Even had Pettitte pitched to a 2.00 ERA in an extensive course of short-rest starts, we wouldn’t have been able to generalize about the outcome of any one game, particularly one against the defending champions. However, such a generalization would have at least provided more of a sense of comfort after the debacle that was Game 5. In most cases, there is little reason to fear a pitcher being physically unable to withstand the rigors of short rest; they do throw extensively on two days’ rest, after all. There is, though, something to be said for not asking your pitchers, particularly the 37-year-olds, to do something you have never asked them to do before in the tensest situation of the year. If you don’t have any choice about it, fine. You do what you have to do. If the general says you need to take that hill to win the war, you go try to take that hill. Yet, the Yankees did have choices, and if Pettitte doesn’t take that hill, Girardi’s decision to ask both Burnett and him (and to a lesser extend CC Sabathia) to perform new tricks at this late date will have to be questioned. This is particularly true in the case of Burnett, whose poor work at Fenway Park this year (his ERA in three starts was 14.21), not to mention Game 5 of the ALCS against the Angels, suggested that he might get twitchy in a big spot on the road. That’s in addition to the three-day element. Indeed, the three-day aspect may be irrelevant where Burnett is concerned — the problem is emotion, not fatigue.
At the risk of repeating myself (and when has that risk ever stopped me?), subtract 10 Sergio Mitre starts from the regular season and this might not have happened. Chien-Ming Wang made his last start of the season on July 4. Alfredo Aceves took his next start. The next time the spot came up was during the All-Star break. Mitre made his first start on July 21 and got creamed. He made his second start five days later and got creamed. He made his third start five days after that and got creamed. He made his fourth start… The Yankees acquired Chad Gaudin shortly after the July 31 trading deadline. At that moment, Mitre’s ERA was 7.50. Had Gaudin been immediately inserted into the rotation in Mitre’s place, the Yankees might have felt more comfortable starting him in Game 5, instead of trying to do stunts with Burnett and Pettitte. When the Yankees say that they had some tough breaks with pitching this year — Chien-Ming Wang and Ian Kennedy getting hurt — we have to remember that there were other options, like Gaudin, like Phil Hughes, like Alfredo Aceves, that they did not use. The decision to just soldier on with Meatball Mitre was as complacent as any they’ve made in recent years and has led them to build the foundation of their World Series strategy on a very risky basis.

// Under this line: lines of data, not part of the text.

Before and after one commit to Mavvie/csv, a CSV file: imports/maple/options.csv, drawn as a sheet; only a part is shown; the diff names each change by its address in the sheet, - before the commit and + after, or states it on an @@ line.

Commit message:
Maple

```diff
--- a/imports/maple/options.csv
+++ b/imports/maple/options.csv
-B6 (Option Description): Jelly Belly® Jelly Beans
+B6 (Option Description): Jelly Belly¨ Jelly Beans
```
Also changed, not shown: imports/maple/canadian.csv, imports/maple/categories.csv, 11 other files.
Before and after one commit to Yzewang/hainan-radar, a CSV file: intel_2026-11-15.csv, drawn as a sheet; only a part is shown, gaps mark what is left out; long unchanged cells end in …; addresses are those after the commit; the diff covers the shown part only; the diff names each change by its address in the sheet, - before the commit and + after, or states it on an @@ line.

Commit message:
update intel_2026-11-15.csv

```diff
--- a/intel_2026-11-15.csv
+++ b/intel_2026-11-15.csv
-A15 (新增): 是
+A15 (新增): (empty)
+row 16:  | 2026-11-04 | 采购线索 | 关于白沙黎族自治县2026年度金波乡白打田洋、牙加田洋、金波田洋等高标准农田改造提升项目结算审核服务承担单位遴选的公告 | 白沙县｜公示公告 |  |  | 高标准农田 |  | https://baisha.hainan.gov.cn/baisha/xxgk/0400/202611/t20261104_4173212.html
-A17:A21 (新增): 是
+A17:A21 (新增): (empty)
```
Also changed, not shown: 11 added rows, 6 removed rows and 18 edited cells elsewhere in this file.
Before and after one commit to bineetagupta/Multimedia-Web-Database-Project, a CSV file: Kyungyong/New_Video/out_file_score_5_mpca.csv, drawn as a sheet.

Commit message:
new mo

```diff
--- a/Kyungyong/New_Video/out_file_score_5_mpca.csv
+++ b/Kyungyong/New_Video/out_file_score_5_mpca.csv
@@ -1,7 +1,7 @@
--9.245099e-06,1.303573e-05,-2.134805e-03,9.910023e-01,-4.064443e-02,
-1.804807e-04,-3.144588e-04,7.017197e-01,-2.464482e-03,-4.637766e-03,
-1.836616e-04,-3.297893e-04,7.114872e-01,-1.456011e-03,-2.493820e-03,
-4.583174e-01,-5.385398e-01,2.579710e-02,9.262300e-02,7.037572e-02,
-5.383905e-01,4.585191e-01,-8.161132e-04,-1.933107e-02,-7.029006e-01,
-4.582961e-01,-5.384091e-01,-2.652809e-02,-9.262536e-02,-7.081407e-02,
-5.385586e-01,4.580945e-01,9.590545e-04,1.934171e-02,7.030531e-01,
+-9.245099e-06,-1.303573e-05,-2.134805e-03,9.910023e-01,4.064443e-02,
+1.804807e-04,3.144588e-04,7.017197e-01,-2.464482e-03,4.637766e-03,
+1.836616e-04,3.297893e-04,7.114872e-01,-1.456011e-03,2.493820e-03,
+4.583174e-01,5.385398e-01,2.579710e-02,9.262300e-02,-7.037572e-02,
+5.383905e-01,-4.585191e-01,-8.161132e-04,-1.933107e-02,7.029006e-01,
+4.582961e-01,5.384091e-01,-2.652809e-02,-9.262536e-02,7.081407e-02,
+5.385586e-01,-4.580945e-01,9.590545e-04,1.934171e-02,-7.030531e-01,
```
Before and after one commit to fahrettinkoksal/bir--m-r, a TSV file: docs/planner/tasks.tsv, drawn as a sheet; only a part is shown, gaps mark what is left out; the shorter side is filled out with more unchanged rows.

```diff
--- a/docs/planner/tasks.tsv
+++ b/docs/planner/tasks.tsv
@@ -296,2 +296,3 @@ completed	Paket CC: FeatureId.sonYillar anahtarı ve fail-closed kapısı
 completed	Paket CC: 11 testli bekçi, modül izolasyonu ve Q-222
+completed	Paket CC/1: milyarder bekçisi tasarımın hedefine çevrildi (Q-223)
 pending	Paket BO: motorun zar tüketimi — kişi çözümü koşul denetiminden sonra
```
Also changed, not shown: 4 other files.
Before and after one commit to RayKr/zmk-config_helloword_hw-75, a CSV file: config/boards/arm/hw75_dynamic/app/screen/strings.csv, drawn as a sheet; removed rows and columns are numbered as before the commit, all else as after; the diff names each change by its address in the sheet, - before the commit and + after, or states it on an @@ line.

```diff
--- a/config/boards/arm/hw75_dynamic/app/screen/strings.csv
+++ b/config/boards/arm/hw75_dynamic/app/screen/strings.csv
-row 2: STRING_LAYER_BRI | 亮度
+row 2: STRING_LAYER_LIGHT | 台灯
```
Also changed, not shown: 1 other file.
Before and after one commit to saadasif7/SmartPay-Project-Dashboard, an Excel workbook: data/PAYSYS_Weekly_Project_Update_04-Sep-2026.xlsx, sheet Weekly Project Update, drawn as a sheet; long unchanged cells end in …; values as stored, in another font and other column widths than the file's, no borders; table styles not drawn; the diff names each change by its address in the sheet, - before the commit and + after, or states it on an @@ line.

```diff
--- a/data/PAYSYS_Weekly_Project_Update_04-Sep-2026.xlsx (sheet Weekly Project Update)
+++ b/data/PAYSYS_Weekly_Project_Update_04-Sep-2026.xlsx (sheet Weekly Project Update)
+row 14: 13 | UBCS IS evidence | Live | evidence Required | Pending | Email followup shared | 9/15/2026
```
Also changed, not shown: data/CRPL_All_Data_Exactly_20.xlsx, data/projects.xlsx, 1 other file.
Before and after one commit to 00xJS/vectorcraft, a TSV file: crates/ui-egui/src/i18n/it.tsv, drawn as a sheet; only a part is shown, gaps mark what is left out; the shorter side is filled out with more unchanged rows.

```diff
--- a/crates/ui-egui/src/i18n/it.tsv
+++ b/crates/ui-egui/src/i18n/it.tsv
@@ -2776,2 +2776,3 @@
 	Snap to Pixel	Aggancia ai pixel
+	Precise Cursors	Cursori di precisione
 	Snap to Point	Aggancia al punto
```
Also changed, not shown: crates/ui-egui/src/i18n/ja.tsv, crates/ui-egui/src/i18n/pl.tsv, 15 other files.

Still, they have a very good chance of winning tonight. The bullpen is rested from its day off, so Joe Girardi can go Coffee Joe10 if Pettitte falters. They’ve got the designated hitter back. Pedro Martinez’s act may not be good enough to fool the Yankees a second time so soon after his last start. Martinez is unlikely to go all the way, and the Phillies relievers can pour gas on any fire. Mark Teixeira or Robinson Cano might actually hit something. Chase Utley might get lost in the subway on the way to the ballpark. Stranger things have happened. The 2009 season should come to an end tonight, one way or another, making Girardi’s gamble an act of genius. And if not, he still has one day to think of something else.